  2. Image titled Do Footnotes Step 2
    Go to the end of the sentence you want to footnote. In Microsoft Word, you would go to the References tab, click on the Footnotes group and select "Insert Footnote." A number "1" should appear to the right of the sentence, and a number "1" will appear in the footer of your first page. In the footer, type the information you'd like to include foot-noted.
    • The cursor should be placed after any punctuation. The number linking to the footnote should appear outside the sentence, not inside of it.
    • If you do not know where to find the menu to insert footnotes in your word processing program, go to the help menu and research it before starting to footnote your paper.
  3. Image titled Do Footnotes Step 3
    Cite your quotation or reference. In the event that you're using footnotes in place of parenthetical in-text citations, the footnote should include the name of the author or editor, title (in italics), compiler, translator or editor, edition, name of series (including number or volume), place of publication, publisher and date of publication and page numbers of citation.
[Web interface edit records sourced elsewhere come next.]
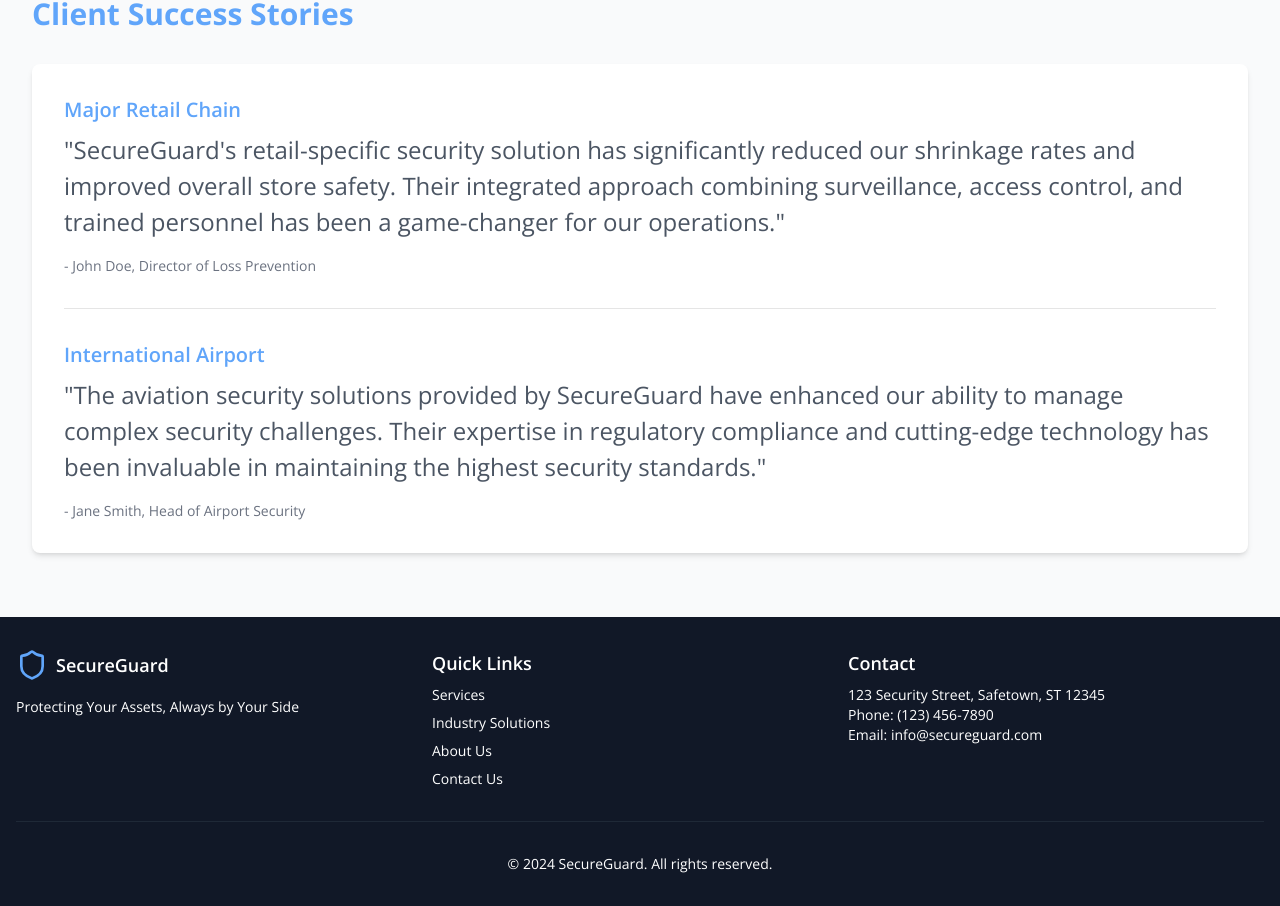
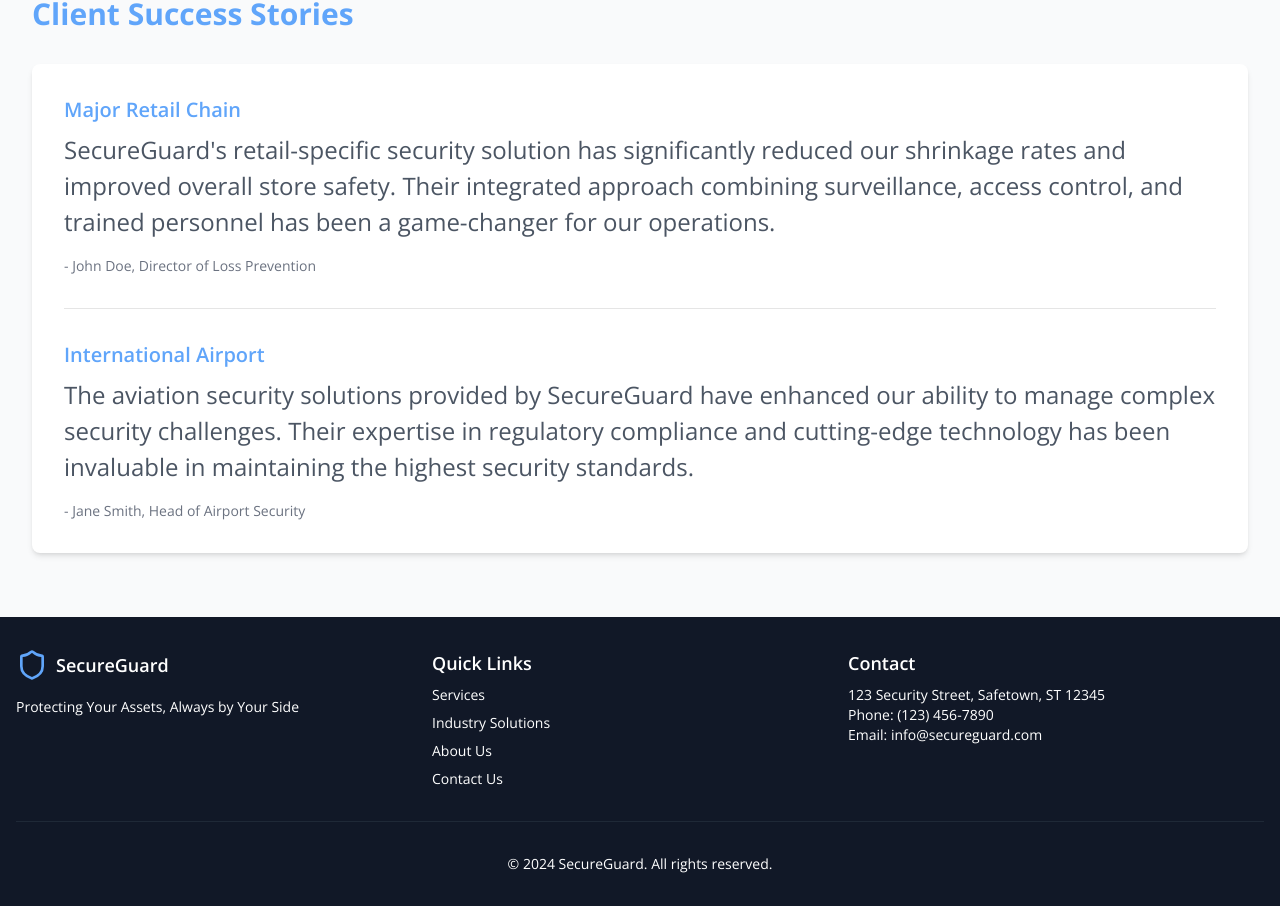
Before and after one commit to kidjoker/SecurityGuard, a Next.js app: page /industrySolutions in a window 1280 px wide. Shown: the part 2296-3202 px from the top of the page. Built offline with nearby package versions, Linux system fonts and the light colour scheme.

Commit message:
deplyment error

```diff
--- a/src/components/industry-solutions.tsx
+++ b/src/components/industry-solutions.tsx
@@ -152,14 +152,14 @@ export function IndustrySolutionsComponent() {
             <div className="mb-8 border-b pb-8">
               <h3 className="text-xl font-semibold mb-2 text-blue-400">Major Retail Chain</h3>
               <p className="text-gray-600 mb-4">
-                "SecureGuard's retail-specific security solution has significantly reduced our shrinkage rates and improved overall store safety. Their integrated approach combining surveillance, access control, and trained personnel has been a game-changer for our operations."
+                SecureGuard&apos;s retail-specific security solution has significantly reduced our shrinkage rates and improved overall store safety. Their integrated approach combining surveillance, access control, and trained personnel has been a game-changer for our operations.
               </p>
               <p className="text-sm text-gray-500">- John Doe, Director of Loss Prevention</p>
             </div>
             <div>
               <h3 className="text-xl font-semibold mb-2 text-blue-400">International Airport</h3>
               <p className="text-gray-600 mb-4">
-                "The aviation security solutions provided by SecureGuard have enhanced our ability to manage complex security challenges. Their expertise in regulatory compliance and cutting-edge technology has been invaluable in maintaining the highest security standards."
+                The aviation security solutions provided by SecureGuard have enhanced our ability to manage complex security challenges. Their expertise in regulatory compliance and cutting-edge technology has been invaluable in maintaining the highest security standards.
               </p>
               <p className="text-sm text-gray-500">- Jane Smith, Head of Airport Security</p>
             </div>
--- a/src/components/risk-assessment.tsx
+++ b/src/components/risk-assessment.tsx
@@ -123,7 +123,7 @@ export function RiskAssessmentComponent() {
               At SecureGuard, we are committed to providing thorough and actionable risk assessments. Our team of certified security professionals uses industry-leading methodologies and cutting-edge tools to deliver comprehensive insights into your security posture.
             </p>
             <p className="text-lg text-gray-700 mb-6">
-              We understand that each organization faces unique security challenges. That's why we tailor our risk assessment approach to your specific needs, ensuring that you receive relevant and valuable recommendations to enhance your security measures.
+              We understand that each organization faces unique security challenges. That&apos;s why we tailor our risk assessment approach to your specific needs, ensuring that you receive relevant and valuable recommendations to enhance your security measures.
             </p>
             <Button size="lg" className="bg-blue-600 hover:bg-blue-700 text-white">
               Learn More About Our Expertise
--- a/src/components/services-surveillance.tsx
+++ b/src/components/services-surveillance.tsx
@@ -1,7 +1,7 @@
 'use client';
 
 import Image from 'next/image';
-import { Camera, Shield, Eye, Cpu, BarChart, ChevronRight } from 'lucide-react';
+import { Camera, Shield, Eye, Cpu, ChevronRight } from 'lucide-react';
 import { Button } from '@/components/ui/button';
 import { useEffect, useState } from 'react';
 
```
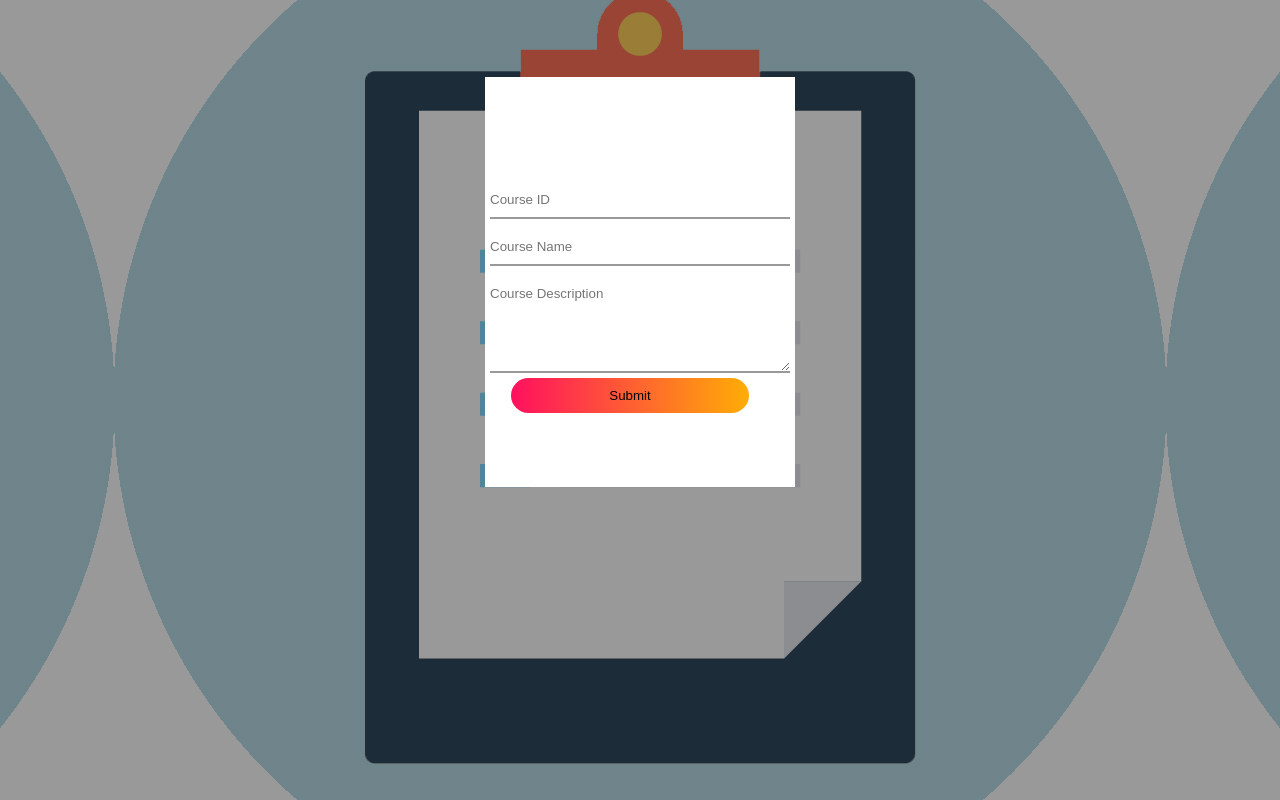
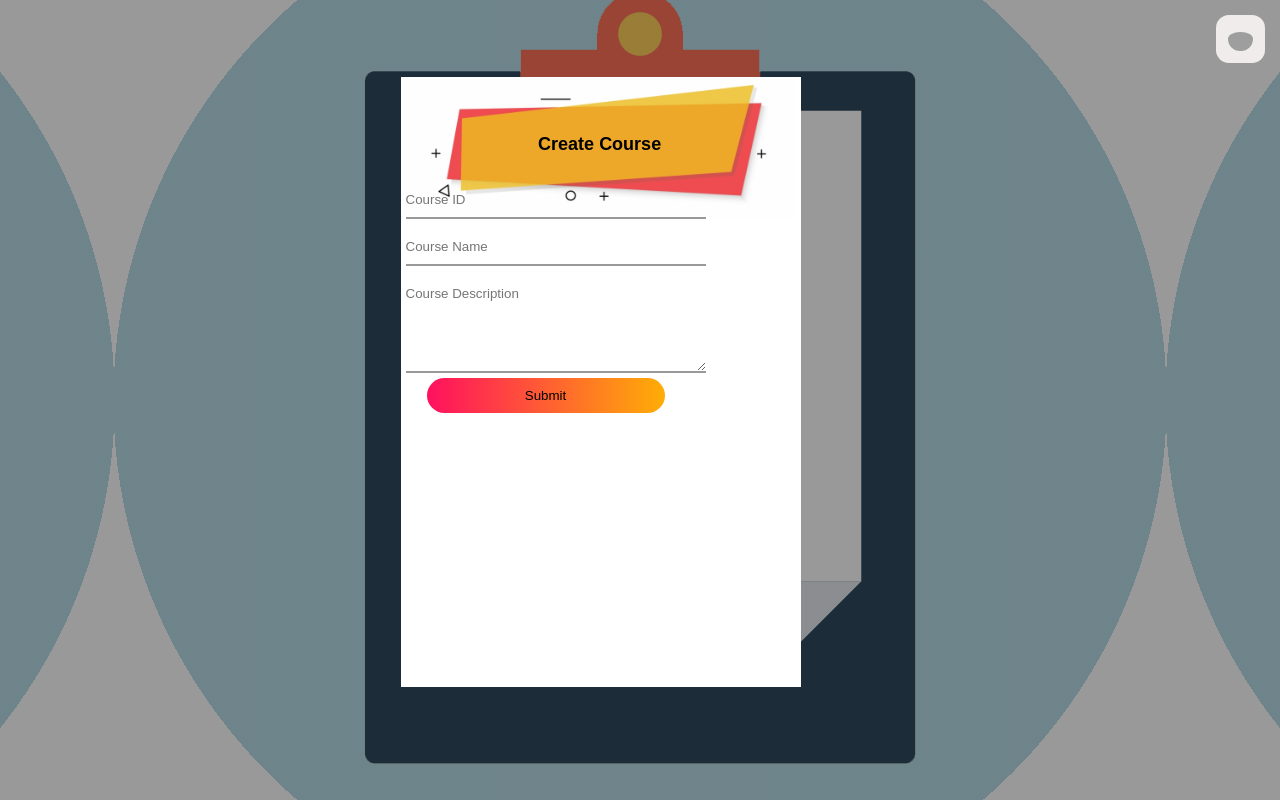
Before and after one commit to hemanthkasoju/profAssistor, a Django app: page /accounts/createCourse in a window 1280 px wide. Run offline with Django 3.2, Linux system fonts and the light colour scheme; grey boxes are pictures that could not be loaded.

Commit message:
create course css changes

```diff
--- a/Templates/createCourse.html
+++ b/Templates/createCourse.html
@@ -7,27 +7,33 @@
 </head>
 
 <body>
-
-
 <div class="hero">
-
-            {% if user.is_authenticated %}
-			Hi, {{ user.first_name }}
-            <a href="/accounts/logout" class="lout"> Logout </a>
-            {% endif %}
-	  <div class="formc">
-		  <form action = "/accounts/createCourse" method = "post" class="input-group">
+    <div class="navigation">
+        <a class="logoutbutton" href="/accounts/logout">
+            <img src="https://www.vippng.com/png/detail/0-2967_png-file-svg-logout-logo-png.png">
+            <div class="logout">Logout</div>
+        </a>
+    </div>
+    <div class="form-box">
+         <div class="head-contianer">
+				 <div class="mainHeader-text">Create Course </div>
+		 </div>
+        <form action="/accounts/createCourse" method="post" class="input-group">
             {% csrf_token %}
             <input type="text" class="input-field" placeholder="Course ID" name="courseID" required><br>
             <input type="text" class="input-field" placeholder="Course Name" name="courseName" required><br>
-		 <textarea class="input-field" placeholder="Course Description" name="description" rows="5" cols="50" required></textarea><br>
-		 <input type="submit" name="Create course"  class="submit-btn"> <br>
+            <textarea class="input-field" placeholder="Course Description" name="description" rows="5" cols="50"
+                      required></textarea><br>
+            <input type="submit" name="Create course" class="submit-btn"> <br>
             <div>
                 {% for message in messages %}
                 <h3>{{message}}</h3>
                 {% endfor %}
             </div>
         </form>
+		  <div >{% if user.is_authenticated %}
+            {{ user.first_name }} Create Course
+            {% endif %}</div>
     </div>
 </div>
 </body>
```
Lines whose indentation alone changed are shown as unchanged.
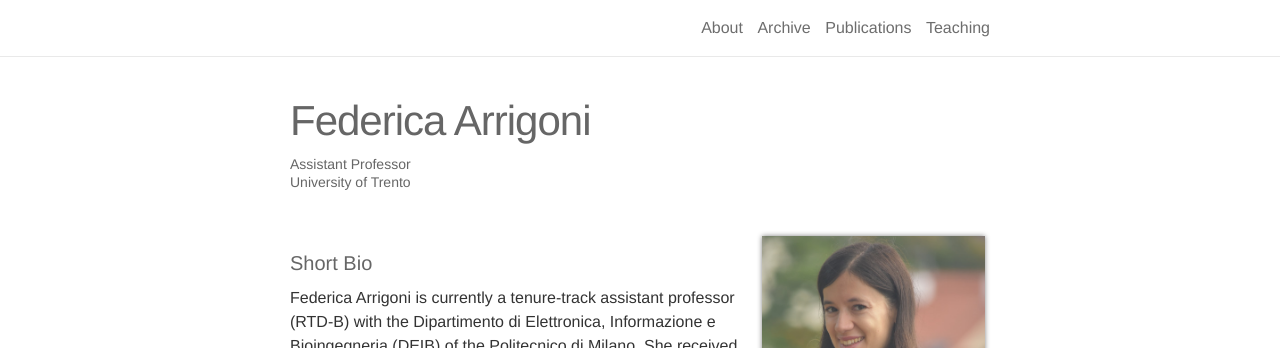
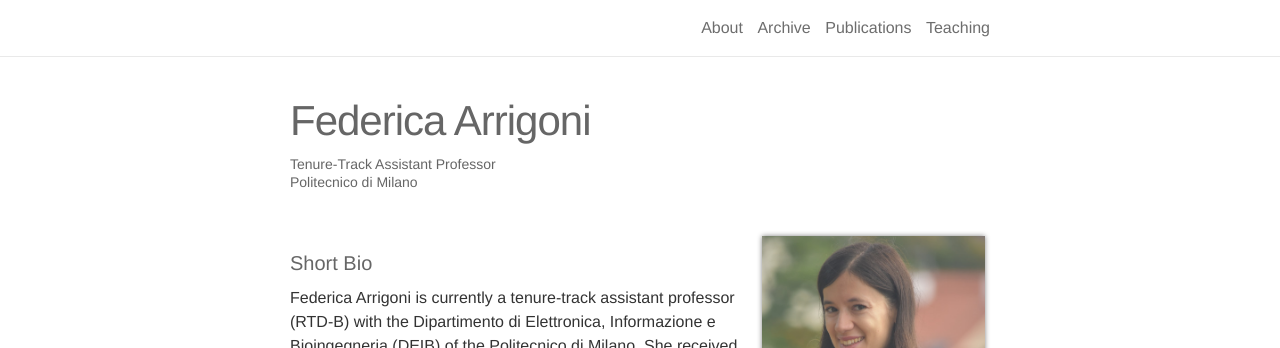
Before and after one commit to federica-arrigoni/federica-arrigoni.github.io, a Jekyll site: the page built from _pages/about.md, in a window 1280 px wide and 900 px high. Shown: the top 348 px of the window. Built offline with Jekyll 4.4.1, drawn with Linux system fonts in a browser that asks for light colours; some web fonts are replaced.

Commit message:
Fixing stuff

```diff
--- a/_pages/about.md
+++ b/_pages/about.md
@@ -2,7 +2,7 @@
 layout: about
 permalink: /
 title: Federica Arrigoni
-description: Assistant Professor <br> University of Trento
+description: Tenure-Track Assistant Professor <br> Politecnico di Milano
 
 profile:
   align: right
```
    • For example: Reginald Daily, Timeless wikiHow Examples: Through the Ages (Minneapolis: St. Olaf Press, 2010), 115.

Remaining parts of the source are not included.